Sandy Hook Parents Murdering Poor Gunmaker, With The Law
guns are literal garbage
So it has been over three years since Adam Lanza shot 20 students and 6 staff at Sandy Hook Elementary, a thing so grim that we can't even make a joke about it, which is saying something. If there was ever a moment in modern American history when there should have been a tipping point where we as a society reconsider our love of a thing whose only purpose is to kill, that should have been it. Instead, we've been living through an absolute orgy of gun-loving so overwhelming that we dedicated an entire fucking category to it.
We mention this because our latest gun news comes courtesy of some of the Sandy Hook parents who, understandably, really think that the gun -- and its maker -- kinda sorta bears some responsibility for the death of their children. So, they've filed suit against Remington, the manufacturer of the AR-15 that Adam Lanza used to murder their kids, in large part because of just how efficient the AR-15 is at murdering children.
That rifle is based on an automatic, lightweight weapon originally commissioned by the U.S. military.

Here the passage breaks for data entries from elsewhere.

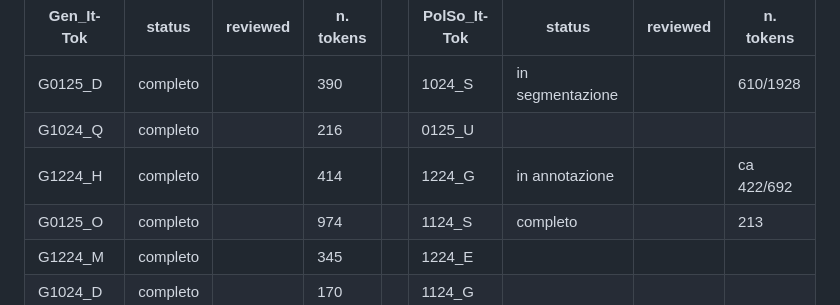
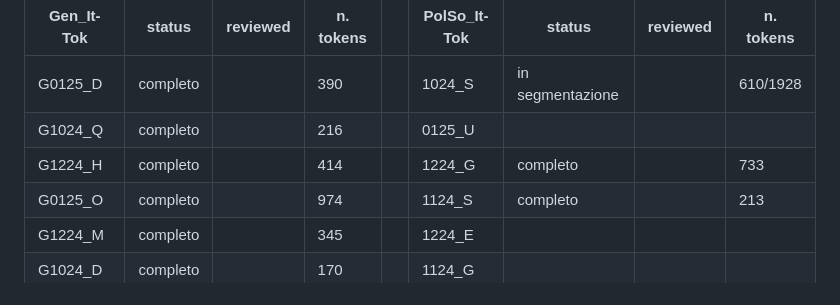
Before and after one commit to cabinsix/It-Tok, a Markdown page: README.md, the part around the change. GitHub-like rendering.

```diff
--- a/README.md
+++ b/README.md
@@ -38,7 +38,7 @@ Sottosezione di It-Tok di cui si stanno annotando le treebank (T-It-tok) : il ca
 | ------------- | ------------- | ------------- |  ------------- |-----| ------------- | ------------- | ------------- |  ------------- |
 |G0125_D        |completo        |               |       390     |      |1024_S        | in segmentazione |            | 610/1928
 G1024_Q         | completo      |                | 216           |      |0125_U        |
-G1224_H         | completo      |                 |414            |     |1224_G        | in annotazione       |              |ca 422/692
+G1224_H         | completo      |                 |414            |     |1224_G        | completo       |              |733
 G0125_O         | completo      |                |   974        |      |  1124_S       | completo       |              |213
 G1224_M         | completo     |                | 345            |      |1224_E        |
 G1024_D         |completo       |                | 170            |     |1124_G
```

The only limit to the speed the AR-15 fires is how fast a shooter can pull the trigger for each round.
"Each of the kids had three to eight bullets in them," [Jackie, mother of one of the children killed at Sandy Hook] Barden said. "There is just something wrong if that can happen."
Wrong? What could be wrong with that?! That's just the price we pay for the freedom of living here in the great US of A. And good luck succeeding in such a lawsuit, given that gunmakers like Remington can assert blanket immunity, which is just a fancy lawyer way of saying they throw up their hands and say "nuh-uh, not us, can't touch this, hahaha" if you try to sue them.
A 2005 federal law, the Protection of Lawful Commerce in Arms Act, grants gun manufacturers immunity from any lawsuit related to injuries that result from criminal misuse of their product -- in this case the AR-15 rifle.
"It's always been a big uphill battle for plaintiffs to sue the gun industry," said Georgia State University law professor Timothy Lytton. "It was even before the immunity (legislation), and it's an even bigger one now."
Ah, yes. The Protection of Lawful Commerce in Arms Act. Such a benign sounding name for something so disgusting. So what if you make a gun that has no real purpose for hunting anything except humans in mass quantities! So what if you make something that can be easily modified to kill faster! No problem for you, gun manufacturer!
How did such a thing ever get passed? Well, you know Republicans voted for the thing en masse, but you can also thank some Dems who crossed the aisle, like Jay Rockefeller and Mary Landrieu over in the Senate, and wayyyyy too many Dems in the House along with also too then-Independent then-Representative Bernie Sanders.
So, with the deck stacked against them this high, what is the theory under which the Sandy Hook parents are bringing the lawsuit?
One exception to the immunity legislation is what's called "negligent entrustment." [...]
The lawsuit argues that the way in which the company sells and markets a military-style weapon to the civilian market is a form of negligent entrustment.
"Remington took a weapon that was made to the specs of the U.S. military for the purpose of killing enemy soldiers in combat -- and that weapon in the military is cared for with tremendous amount of diligence, in terms of training, storage, who gets the weapon, and who can use it," Koskoff, the attorney for the families, said. "They took that same weapon and started peddling it to the civilian market for the purposes of making a lot of money."
Remington has, unsurprisingly, moved to dismiss. A state court in Connecticut heard from both parties yesterday and should rule by mid-April as to whether this will go forward. This is an incredibly long shot (no pun intended), but we seriously wish all the plaintiffs godspeed and good luck. Hit 'em in the pocketbook, where it really hurts.